# [Work instructions]
Look through the lines below; wherever the word "span" appears, copy that line.

[Data section — start]

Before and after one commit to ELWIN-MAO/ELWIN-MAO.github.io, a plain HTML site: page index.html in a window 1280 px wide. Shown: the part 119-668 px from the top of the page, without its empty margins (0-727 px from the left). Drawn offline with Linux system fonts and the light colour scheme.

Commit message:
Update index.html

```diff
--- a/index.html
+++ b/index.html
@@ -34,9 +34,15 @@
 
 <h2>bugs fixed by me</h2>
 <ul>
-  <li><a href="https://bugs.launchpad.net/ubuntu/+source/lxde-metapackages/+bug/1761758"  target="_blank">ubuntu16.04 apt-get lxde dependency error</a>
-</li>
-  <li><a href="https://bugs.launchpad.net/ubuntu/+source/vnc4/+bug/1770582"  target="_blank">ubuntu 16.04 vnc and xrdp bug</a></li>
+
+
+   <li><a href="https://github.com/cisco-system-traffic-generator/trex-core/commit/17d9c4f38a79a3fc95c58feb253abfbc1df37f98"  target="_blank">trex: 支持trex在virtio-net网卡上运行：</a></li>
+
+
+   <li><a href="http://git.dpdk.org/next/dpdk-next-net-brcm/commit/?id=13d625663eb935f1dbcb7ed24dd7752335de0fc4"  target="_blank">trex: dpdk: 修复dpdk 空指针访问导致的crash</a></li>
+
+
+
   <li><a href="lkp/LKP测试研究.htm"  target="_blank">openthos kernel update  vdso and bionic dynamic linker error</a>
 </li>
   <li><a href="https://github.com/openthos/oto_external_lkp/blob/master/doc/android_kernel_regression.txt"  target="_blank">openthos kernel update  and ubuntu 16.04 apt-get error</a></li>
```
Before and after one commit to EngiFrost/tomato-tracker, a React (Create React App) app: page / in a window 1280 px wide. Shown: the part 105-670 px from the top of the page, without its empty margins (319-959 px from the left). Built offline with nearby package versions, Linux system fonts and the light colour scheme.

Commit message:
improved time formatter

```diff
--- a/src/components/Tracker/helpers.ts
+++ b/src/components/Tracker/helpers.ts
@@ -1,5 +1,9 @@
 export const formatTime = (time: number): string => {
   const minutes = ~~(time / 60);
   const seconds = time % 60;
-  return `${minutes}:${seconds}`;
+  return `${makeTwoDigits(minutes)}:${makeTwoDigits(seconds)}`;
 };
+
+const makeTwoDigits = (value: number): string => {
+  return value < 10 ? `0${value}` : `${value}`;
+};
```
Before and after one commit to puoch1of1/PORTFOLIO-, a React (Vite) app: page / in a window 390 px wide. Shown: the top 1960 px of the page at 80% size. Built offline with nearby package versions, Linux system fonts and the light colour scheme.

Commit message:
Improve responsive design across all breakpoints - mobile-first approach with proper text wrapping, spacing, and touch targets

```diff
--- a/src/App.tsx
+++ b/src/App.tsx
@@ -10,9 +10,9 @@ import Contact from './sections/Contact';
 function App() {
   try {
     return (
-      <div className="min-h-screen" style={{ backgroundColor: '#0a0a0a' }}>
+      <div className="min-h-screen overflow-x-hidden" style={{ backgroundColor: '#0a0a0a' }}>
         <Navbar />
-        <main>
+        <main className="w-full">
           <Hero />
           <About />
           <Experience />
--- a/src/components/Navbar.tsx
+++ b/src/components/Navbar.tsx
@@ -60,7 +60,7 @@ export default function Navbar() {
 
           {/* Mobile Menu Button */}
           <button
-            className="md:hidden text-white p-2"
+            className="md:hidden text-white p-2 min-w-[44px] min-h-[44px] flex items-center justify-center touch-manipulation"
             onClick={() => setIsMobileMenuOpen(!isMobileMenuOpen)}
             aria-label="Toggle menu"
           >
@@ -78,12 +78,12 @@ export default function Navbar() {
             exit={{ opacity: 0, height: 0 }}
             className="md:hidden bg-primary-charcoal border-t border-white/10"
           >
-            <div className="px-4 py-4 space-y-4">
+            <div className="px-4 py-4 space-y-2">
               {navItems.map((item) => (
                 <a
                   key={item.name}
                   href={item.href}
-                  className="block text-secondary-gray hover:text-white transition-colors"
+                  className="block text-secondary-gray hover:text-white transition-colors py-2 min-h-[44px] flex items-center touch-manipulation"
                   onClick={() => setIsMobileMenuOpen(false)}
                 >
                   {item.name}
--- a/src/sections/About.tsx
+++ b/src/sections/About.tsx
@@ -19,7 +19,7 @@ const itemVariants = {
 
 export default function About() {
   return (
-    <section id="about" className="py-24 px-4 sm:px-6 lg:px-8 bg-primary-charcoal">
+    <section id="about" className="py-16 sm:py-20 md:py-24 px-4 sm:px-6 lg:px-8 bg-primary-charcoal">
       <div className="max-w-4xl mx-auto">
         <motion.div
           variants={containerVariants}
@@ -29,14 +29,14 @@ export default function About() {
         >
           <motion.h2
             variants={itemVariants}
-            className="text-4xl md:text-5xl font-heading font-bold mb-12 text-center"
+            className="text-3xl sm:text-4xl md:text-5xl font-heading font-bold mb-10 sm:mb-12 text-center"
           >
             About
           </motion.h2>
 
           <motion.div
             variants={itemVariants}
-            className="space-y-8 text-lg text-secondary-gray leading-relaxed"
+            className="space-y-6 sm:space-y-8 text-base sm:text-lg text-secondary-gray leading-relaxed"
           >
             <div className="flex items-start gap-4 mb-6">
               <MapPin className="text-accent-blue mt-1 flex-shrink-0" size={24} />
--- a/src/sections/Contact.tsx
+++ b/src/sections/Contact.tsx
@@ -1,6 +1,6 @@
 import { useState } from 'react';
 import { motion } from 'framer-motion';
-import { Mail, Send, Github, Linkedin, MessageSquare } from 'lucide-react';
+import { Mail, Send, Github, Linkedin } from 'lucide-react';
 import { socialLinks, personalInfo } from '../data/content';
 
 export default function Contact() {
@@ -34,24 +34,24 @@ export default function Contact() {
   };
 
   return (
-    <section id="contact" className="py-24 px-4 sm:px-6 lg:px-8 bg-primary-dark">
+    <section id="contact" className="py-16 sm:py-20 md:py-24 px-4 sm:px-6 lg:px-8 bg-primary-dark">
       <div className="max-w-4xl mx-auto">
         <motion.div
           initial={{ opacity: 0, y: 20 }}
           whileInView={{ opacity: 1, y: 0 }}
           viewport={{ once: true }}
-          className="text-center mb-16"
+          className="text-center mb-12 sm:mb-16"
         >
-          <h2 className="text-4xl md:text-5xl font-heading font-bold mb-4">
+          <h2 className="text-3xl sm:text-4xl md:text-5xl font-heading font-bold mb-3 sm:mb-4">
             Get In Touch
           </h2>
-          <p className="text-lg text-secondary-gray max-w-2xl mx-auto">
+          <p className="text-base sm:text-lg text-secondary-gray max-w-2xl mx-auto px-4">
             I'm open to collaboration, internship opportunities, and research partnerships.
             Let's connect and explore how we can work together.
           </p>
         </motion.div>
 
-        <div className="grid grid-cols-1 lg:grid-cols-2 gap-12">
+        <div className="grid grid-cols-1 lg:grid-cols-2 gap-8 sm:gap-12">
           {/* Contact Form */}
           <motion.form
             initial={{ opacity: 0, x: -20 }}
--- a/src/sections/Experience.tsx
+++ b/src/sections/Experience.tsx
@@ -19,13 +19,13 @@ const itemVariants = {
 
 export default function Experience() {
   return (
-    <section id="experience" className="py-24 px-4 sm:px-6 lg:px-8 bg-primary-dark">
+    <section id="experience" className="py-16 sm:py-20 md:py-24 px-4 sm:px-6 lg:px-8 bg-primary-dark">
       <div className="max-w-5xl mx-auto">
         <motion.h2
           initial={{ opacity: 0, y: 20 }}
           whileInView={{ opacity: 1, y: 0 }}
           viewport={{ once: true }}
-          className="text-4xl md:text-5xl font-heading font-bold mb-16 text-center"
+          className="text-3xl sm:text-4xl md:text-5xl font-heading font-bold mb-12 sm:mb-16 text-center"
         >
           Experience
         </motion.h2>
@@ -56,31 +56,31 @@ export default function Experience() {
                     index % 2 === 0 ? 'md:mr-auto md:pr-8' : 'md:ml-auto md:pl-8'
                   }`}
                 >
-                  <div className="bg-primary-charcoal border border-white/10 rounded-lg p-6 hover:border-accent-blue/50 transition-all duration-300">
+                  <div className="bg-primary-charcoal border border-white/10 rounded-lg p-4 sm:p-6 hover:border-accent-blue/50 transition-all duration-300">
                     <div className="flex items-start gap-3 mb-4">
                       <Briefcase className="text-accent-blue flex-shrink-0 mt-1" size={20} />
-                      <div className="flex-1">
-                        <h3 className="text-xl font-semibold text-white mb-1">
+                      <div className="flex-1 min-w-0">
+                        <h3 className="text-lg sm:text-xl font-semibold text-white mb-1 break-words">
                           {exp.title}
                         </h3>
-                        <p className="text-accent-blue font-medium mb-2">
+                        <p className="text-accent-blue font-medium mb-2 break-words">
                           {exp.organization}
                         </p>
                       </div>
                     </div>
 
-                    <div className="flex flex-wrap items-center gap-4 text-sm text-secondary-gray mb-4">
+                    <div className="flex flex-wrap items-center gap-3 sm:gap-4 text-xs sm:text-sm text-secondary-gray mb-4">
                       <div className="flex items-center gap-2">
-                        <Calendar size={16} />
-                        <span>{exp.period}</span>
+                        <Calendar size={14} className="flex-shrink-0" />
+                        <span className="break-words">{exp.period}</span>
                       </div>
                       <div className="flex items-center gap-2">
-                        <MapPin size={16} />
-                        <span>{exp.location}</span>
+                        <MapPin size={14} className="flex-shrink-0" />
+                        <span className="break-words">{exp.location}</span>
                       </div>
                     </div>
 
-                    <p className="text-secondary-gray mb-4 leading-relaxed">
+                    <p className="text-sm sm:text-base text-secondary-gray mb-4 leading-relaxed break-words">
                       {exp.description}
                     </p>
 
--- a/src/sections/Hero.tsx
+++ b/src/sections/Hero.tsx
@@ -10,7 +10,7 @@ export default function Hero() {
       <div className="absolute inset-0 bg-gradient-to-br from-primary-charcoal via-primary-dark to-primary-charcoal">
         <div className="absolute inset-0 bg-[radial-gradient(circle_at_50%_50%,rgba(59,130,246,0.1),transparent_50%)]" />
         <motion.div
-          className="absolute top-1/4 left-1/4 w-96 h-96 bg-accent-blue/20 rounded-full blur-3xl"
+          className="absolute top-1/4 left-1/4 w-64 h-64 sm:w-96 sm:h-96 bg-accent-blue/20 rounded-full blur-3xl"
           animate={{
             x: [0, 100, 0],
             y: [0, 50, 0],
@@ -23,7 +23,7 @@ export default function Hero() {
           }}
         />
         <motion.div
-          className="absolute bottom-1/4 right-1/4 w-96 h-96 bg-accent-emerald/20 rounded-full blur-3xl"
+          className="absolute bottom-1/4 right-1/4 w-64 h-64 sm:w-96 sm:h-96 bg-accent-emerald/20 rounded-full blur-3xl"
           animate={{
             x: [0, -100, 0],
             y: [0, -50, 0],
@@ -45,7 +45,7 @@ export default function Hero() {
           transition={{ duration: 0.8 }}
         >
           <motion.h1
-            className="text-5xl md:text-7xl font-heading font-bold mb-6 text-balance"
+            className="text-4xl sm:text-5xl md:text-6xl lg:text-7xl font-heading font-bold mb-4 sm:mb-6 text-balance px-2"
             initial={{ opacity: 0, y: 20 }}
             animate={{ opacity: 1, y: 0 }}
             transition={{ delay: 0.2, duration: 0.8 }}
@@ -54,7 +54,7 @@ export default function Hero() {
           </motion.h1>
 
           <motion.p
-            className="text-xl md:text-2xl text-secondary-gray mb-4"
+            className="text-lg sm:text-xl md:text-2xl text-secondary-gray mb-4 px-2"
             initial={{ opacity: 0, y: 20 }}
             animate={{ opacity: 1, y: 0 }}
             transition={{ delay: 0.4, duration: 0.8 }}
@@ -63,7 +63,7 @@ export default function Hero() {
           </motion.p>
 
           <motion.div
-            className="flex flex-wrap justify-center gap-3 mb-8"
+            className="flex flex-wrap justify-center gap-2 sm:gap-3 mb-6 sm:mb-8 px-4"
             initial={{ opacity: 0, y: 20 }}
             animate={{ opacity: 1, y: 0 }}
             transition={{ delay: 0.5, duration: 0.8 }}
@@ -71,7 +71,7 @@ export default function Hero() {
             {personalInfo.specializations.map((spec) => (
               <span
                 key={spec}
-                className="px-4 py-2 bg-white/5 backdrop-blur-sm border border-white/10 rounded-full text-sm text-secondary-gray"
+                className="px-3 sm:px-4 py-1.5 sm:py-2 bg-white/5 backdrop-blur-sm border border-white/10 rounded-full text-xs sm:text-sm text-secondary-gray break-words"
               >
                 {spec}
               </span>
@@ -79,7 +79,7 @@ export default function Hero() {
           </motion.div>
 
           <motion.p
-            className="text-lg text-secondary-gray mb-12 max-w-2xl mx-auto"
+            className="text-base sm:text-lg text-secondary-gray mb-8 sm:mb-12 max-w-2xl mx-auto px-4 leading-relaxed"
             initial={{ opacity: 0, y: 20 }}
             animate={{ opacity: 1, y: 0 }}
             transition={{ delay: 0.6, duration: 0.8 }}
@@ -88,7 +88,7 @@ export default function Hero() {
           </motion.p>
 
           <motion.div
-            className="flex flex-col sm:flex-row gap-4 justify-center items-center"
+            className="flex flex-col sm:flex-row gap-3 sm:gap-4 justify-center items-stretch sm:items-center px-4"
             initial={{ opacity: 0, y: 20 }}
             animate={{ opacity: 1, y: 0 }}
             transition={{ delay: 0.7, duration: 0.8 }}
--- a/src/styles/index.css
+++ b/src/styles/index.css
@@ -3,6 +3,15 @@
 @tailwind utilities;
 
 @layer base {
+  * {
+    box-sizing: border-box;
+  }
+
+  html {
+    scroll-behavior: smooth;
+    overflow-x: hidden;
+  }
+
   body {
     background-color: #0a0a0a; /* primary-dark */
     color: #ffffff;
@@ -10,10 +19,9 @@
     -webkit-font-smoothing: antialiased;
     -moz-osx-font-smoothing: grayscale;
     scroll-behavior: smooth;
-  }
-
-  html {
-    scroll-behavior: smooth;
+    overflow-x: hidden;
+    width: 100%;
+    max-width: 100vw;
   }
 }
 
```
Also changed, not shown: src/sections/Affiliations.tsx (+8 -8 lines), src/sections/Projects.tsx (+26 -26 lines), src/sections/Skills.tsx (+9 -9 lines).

[Data section — finish]

# [Result of the exercise]
-                        <span>{exp.period}</span>
+                        <span className="break-words">{exp.period}</span>
-                        <span>{exp.location}</span>
+                        <span className="break-words">{exp.location}</span>
               <span
               </span>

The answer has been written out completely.